Newark Liberty International Airport was the most affected in the Tri-State region. The airport had 669 flight arrival and departure cancellations, as of 5:45 a.m. New York time, according to industry researcher FlightStats.com. United Airlines was the most affected airline, with 254 flights canceled, followed by ExpressJet with 204.
The snow that falls along the coast may be heavy and wet, sticking to tree branches and power lines like “plaster,” Carolan said. With gusts from 50 mph to 70 mph across the region there is a good chance lines and trees will topple, he said.
“There is the possibility of widespread power outages,” Dunham said. “People should go ahead and make sure they have batteries and go to the ATM and make sure they have some cash. Some of these power outages could be prolonged.”
The Federal Emergency Management Agency recommended that residents and visitors in the Northeast stock up on clean water and non-perishable foods and prepare for “intense cold.”
Utilities from New Jersey to Massachusetts similarly urged customers to build up enough supplies to endure long blackouts.
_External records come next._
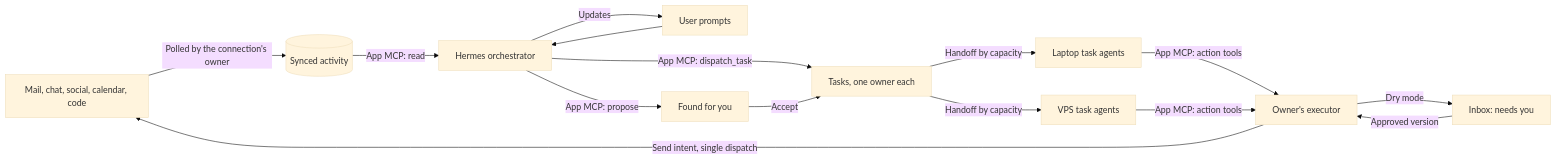
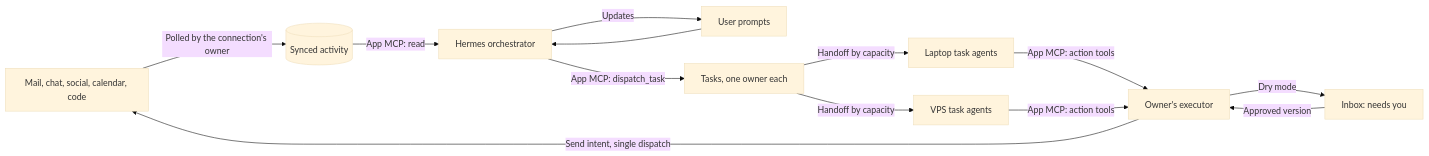
One commit to Dodecahedr0x/me-myself-ai changed the second of 2 diagrams in docs/README.md. Above: the diagram before and after it, drawn with Mermaid (base theme). The commit also changed 9 other files, not shown here.

````diff
--- a/docs/README.md
+++ b/docs/README.md
@@ -59,17 +59,15 @@
 ```mermaid
 flowchart LR
     Sources["Mail, chat, social, calendar, code"] -->|Polled by the connection's owner| Activity[(Synced activity)]
     Activity -->|App MCP: read| Hermes[Hermes orchestrator]
     User[User prompts] --> Hermes
     Hermes -->|Updates| User
     Hermes -->|App MCP: dispatch_task| Tasks[Tasks, one owner each]
-    Hermes -->|App MCP: propose| Found[Found for you]
-    Found -->|Accept| Tasks
     Tasks -->|Handoff by capacity| Laptop[Laptop task agents]
     Tasks -->|Handoff by capacity| VPS[VPS task agents]
     Laptop -->|App MCP: action tools| Executor[Owner's executor]
     VPS -->|App MCP: action tools| Executor
     Executor -->|Dry mode| Inbox[Inbox: needs you]
     Inbox -->|Approved version| Executor
     Executor -->|Send intent, single dispatch| Sources
 ```
````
Blizzards and ice storms block roads, impeding repair crews, Public Service Enterprise Group (PEG:US)’s PSE&G utility in New Jersey said in a statement.
“Depending on the severity of the storm, the outage could last for one to three days,” Kristine Snodgrass, a spokeswoman for the company, said yesterday in an e-mail.
Connecticut Light & Power, a unit of Northeast Utilities (NU:US) and that state’s largest utility, hasn’t estimated low long blackouts may last, Tricia Taskey Modifica, a spokeswoman, said yesterday in an interview.
Connecticut’s power utilities predict the snowstorm will knock out service to 10 percent of customers, state Governor Dannel Malloy said during a news briefing yesterday. Government offices will be open today, he said.
“We are presuming that we will be open at the moment,” Malloy said. “We’re also presuming that we’ll have early dismissal.”
Boston utility NStar, another Northeast Utilities unit, is moving crews, trucks and replacement poles and wires to Cape Cod and the island of Martha’s Vineyard expecting travel will be difficult today, Michael Durand, a spokesman, said in a message yesterday. It has ordered electrical line crews and tree- trimmers from six states including Wisconsin and Georgia, he said.
“There’s no way to accurately predict the level of damage that will be caused by this or future storms,” Durand said. All damage caused by Hurricane Sandy in October has been permanently repaired, so that the power system is “in top working condition,” he said.
Public Service (PEG:US) also has repaired all equipment damaged by Sandy, Snodgrass said.
As the storm intensifies it is expected to produce bands of snow that will make travel dangerous and difficult, Tim Morrin, a weather service meteorologist, said yesterday. The snow may accumulate at 3 inches per hour, causing conditions to deteriorate rapidly by dark.
Snow plows can’t keep up with accumulations of more than an inch an hour, Carolan said. All that cities and towns can do then is try to keep major roadways open.
Dunham said roads that run from west to east, such as the Massachusetts Turnpike, also known as Interstate 90, will be hard to keep open because the wind will be blowing the snow across the pavement.
Hints of the storm’s strength are apparent in the two major weather components, Carolan said. The southern segment is creating thunderstorms across the U.S. Gulf Coast and the other portion is causing intense weather in the Midwest.
“That is usually indicative of the kind of energy you need to come up the coast,” Carolan said. “Once that hits the Atlantic, you have enough energy to produce what we call a bomb.”
Erickson said it’s probable that thunder storms will be embedded in the blizzard as it crosses New England.
To contact the reporters on this story: Brian K. Sullivan in Boston at email@example.com; Jim Polson in New York at firstname.lastname@example.org
To contact the editor responsible for this story: Dan Stets at email@example.com